Dogwood Festival kicks off big events at park

By Bob Paslay


Starting next week, the News Daily will be publishing a series of stories on day trips. Each week we will focus on one place that can be visited in a day.

It's the crown jewel of midtown Atlanta, an oasis in a sea of brick, metal, glass and traffic. Piedmont Park's 130 acres stand as a green and watered beauty holding steady against the growth and progress in which the grab for the almighty buck has become routine.

Thousands of people, all ages, flock to the park each weekend. It is a gathering place for the celebration of outdoors, with Frisbee throwing, dog walking, picnicking, jogging, swimming, walking, and even an occasional wedding.
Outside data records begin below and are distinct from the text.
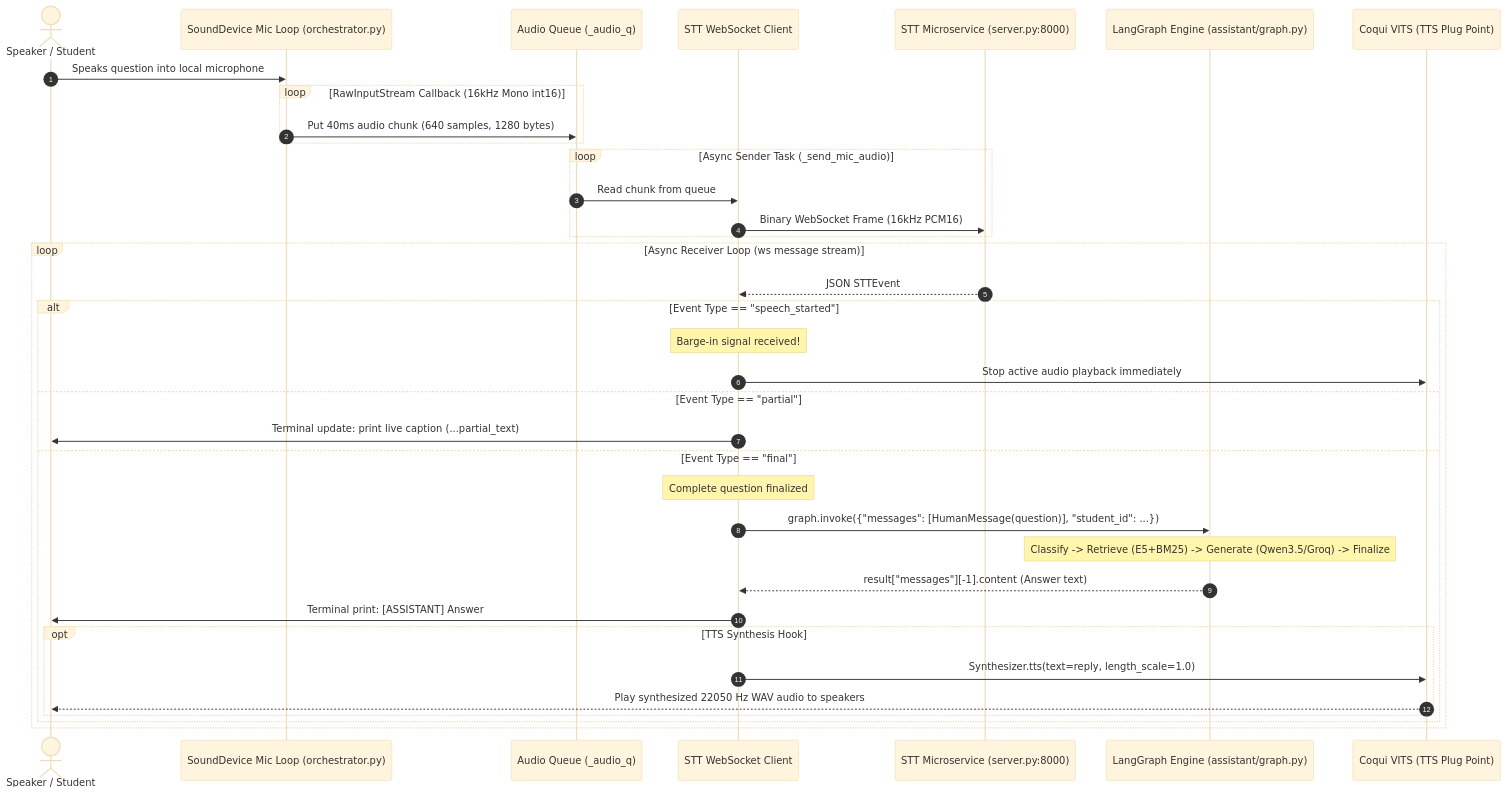
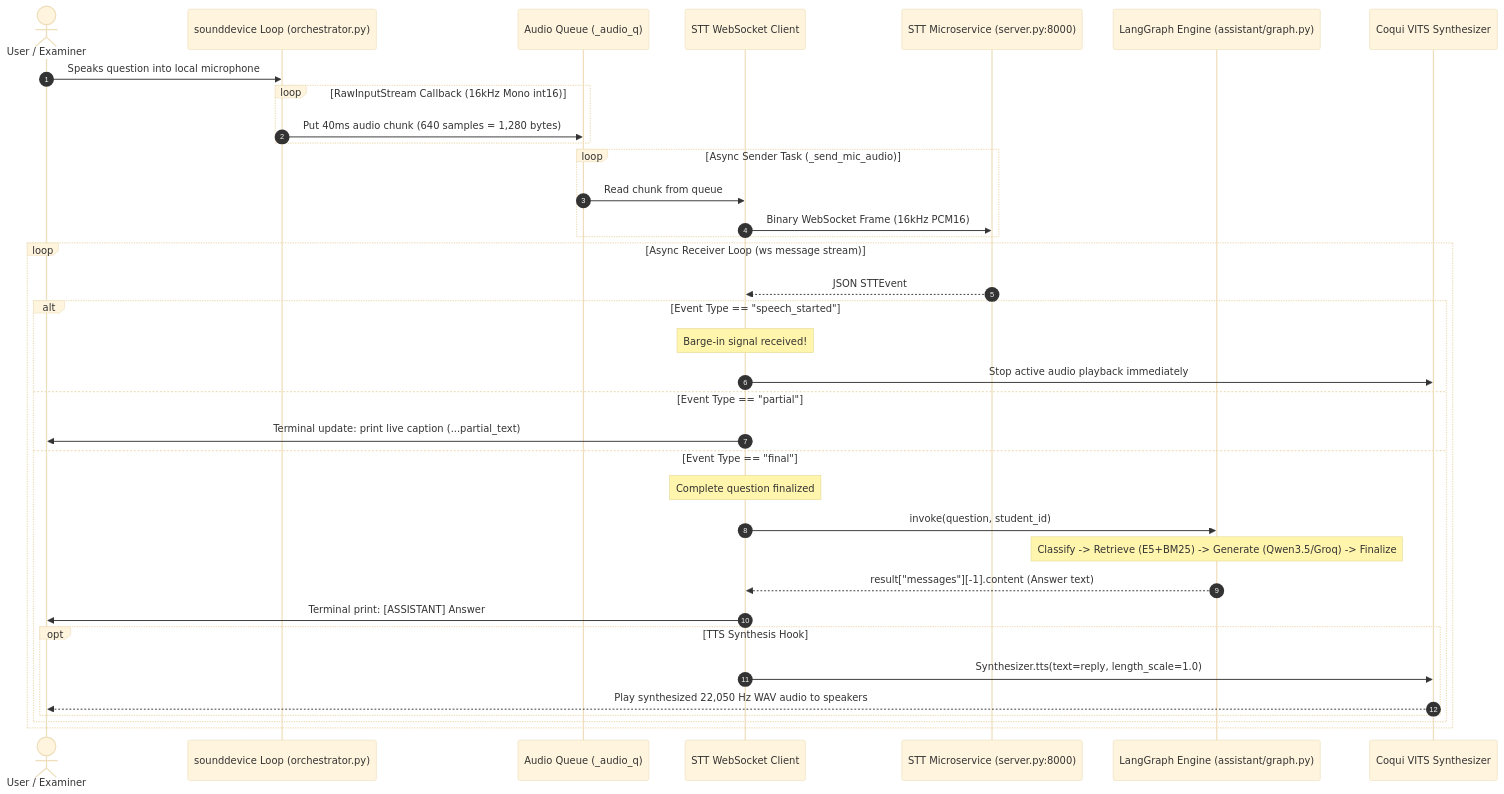
One commit to Punyansh26/minorprojectsem5 changed the fourth of 4 diagrams in idea/presentation/working/02-request-to-response-master.md. Above: the diagram before and after it, drawn with Mermaid (base theme). The commit also changed other lines of this file and 14 other files, not shown here.

First line of the commit message:
Refactor web client specifications and architecture decisions for clarity and detail

````diff
--- a/idea/presentation/working/02-request-to-response-master.md
+++ b/idea/presentation/working/02-request-to-response-master.md
@@ -286,41 +219,41 @@
 ```mermaid
 sequenceDiagram
     autonumber
-    actor User as Speaker / Student
-    participant Mic as SoundDevice Mic Loop (orchestrator.py)
+    actor Speaker as User / Examiner
+    participant Mic as sounddevice Loop (orchestrator.py)
     participant Q as Audio Queue (_audio_q)
     participant WS as STT WebSocket Client
     participant STT as STT Microservice (server.py:8000)
     participant Graph as LangGraph Engine (assistant/graph.py)
-    participant TTS as Coqui VITS (TTS Plug Point)
+    participant TTS as Coqui VITS Synthesizer
 
-    User->>Mic: Speaks question into local microphone
+    Speaker->>Mic: Speaks question into local microphone
     loop RawInputStream Callback (16kHz Mono int16)
-        Mic->>Q: Put 40ms audio chunk (640 samples, 1280 bytes)
+        Mic->>Q: Put 40ms audio chunk (640 samples = 1,280 bytes)
     end
 
     loop Async Sender Task (_send_mic_audio)
         Q->>WS: Read chunk from queue
         WS->>STT: Binary WebSocket Frame (16kHz PCM16)
     end
 
     loop Async Receiver Loop (ws message stream)
         STT-->>WS: JSON STTEvent
         alt Event Type == "speech_started"
             Note over WS: Barge-in signal received!
             WS->>TTS: Stop active audio playback immediately
         else Event Type == "partial"
-            WS->>User: Terminal update: print live caption (...partial_text)
+            WS->>Speaker: Terminal update: print live caption (...partial_text)
         else Event Type == "final"
             Note over WS: Complete question finalized
-            WS->>Graph: graph.invoke({"messages": [HumanMessage(question)], "student_id": ...})
+            WS->>Graph: invoke(question, student_id)
             Note over Graph: Classify -> Retrieve (E5+BM25) -> Generate (Qwen3.5/Groq) -> Finalize
             Graph-->>WS: result["messages"][-1].content (Answer text)
-            WS->>User: Terminal print: [ASSISTANT] Answer
+            WS->>Speaker: Terminal print: [ASSISTANT] Answer
             opt TTS Synthesis Hook
                 WS->>TTS: Synthesizer.tts(text=reply, length_scale=1.0)
-                TTS-->>User: Play synthesized 22050 Hz WAV audio to speakers
+                TTS-->>Speaker: Play synthesized 22,050 Hz WAV audio to speakers
             end
         end
     end
 ```
````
And this weekend the legions will swell by many thousands as the annual Dogwood Festival gets under way. The festival is a mix of music, art, crafts, food, special events, a gathering of metro Atlanta companies trying to sell you something or give you something.

It is estimated that the Dogwood Festival, in its 69th year will draw 300,000 people, many from Clayton and Henry counties. Festival hours are noon to 8 p.m. Friday, 10 a.m. to 8 p.m. Saturday and noon to 7 p.m. Sunday. Among the events will be canine Frisbee demonstrations at noon, 2 and 4 p.m. Friday and competitions from 10 a.m. to 5 p.m. Saturday and Sunday.

The event is free but festival organizers "suggest" a $1 donation. Just drive to midtown, and this is the tricky part, find a parking space and walk into the park from one of the many entrances. Even attractions like the Margaret Mitchell House and the High Museum are within walking distance - if you are in reasonably good shape.

Bounded by Piedmont Street on the front and 10th Street on one side, the park is laid out in such a way that you can enjoy the sea of people or find a little cool relief under a shade tree away. Both 12th and 14th streets end at the park and both have wrought iron gates so the park is easy to find.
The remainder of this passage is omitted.